__What you have to do__: Scan the entries and copy each line where the word "variables" is present.

[Change detection outputs]
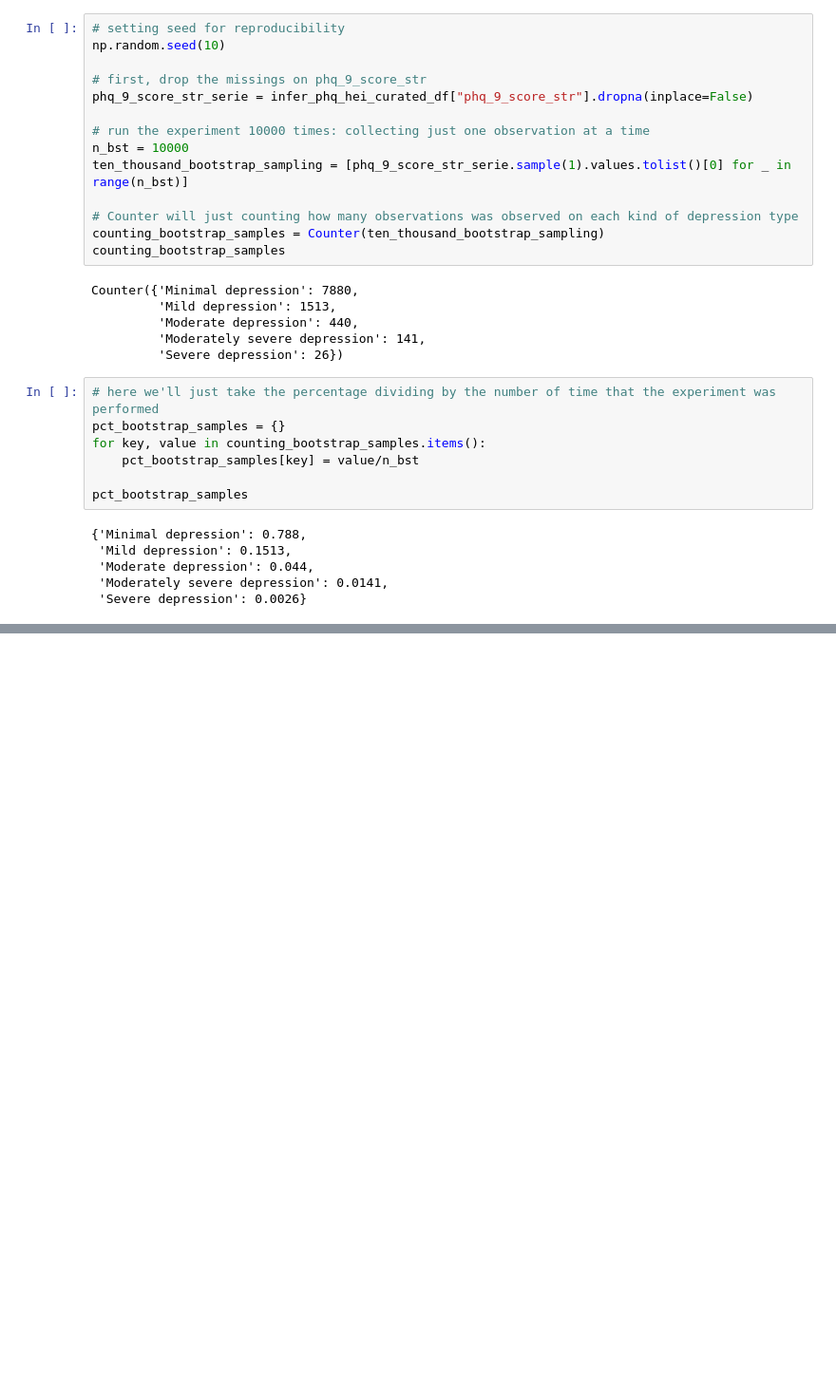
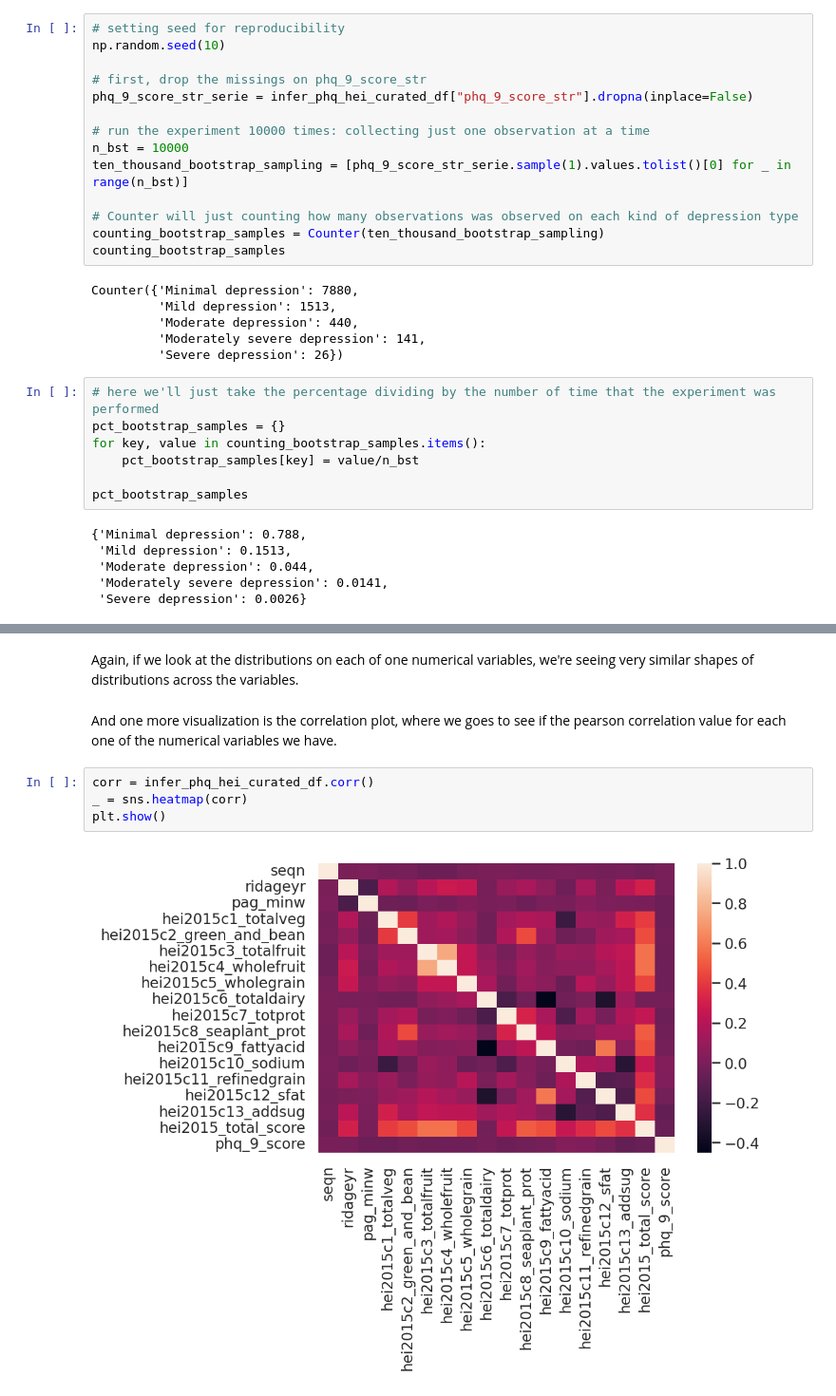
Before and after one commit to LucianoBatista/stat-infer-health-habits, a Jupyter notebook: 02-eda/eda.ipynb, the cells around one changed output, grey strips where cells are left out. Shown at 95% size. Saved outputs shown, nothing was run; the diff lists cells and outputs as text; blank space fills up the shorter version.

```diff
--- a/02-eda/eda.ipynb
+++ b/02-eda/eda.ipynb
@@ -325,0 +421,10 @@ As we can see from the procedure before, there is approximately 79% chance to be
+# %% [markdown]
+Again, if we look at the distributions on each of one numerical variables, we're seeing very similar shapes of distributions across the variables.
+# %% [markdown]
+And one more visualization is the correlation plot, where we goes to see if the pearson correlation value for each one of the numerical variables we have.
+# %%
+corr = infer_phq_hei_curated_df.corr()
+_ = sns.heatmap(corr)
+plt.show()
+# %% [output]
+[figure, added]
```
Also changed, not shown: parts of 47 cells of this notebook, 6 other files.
* * *
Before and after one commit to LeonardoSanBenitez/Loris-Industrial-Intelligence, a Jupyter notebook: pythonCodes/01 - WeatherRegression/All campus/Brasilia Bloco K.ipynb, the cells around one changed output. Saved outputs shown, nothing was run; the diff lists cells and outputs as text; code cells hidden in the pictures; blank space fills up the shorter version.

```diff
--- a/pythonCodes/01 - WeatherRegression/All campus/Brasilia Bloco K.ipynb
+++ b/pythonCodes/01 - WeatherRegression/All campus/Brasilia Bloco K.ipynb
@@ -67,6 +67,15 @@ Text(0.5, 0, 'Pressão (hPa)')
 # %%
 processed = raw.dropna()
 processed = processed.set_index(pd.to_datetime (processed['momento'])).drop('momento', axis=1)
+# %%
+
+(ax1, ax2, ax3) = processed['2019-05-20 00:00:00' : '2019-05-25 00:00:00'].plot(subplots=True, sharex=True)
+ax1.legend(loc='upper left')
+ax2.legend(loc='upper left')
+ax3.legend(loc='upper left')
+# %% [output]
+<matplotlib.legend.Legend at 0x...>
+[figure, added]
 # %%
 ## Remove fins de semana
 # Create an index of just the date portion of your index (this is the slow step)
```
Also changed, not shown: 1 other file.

__Response to the task__:
+Again, if we look at the distributions on each of one numerical variables, we're seeing very similar shapes of distributions across the variables.
+And one more visualization is the correlation plot, where we goes to see if the pearson correlation value for each one of the numerical variables we have.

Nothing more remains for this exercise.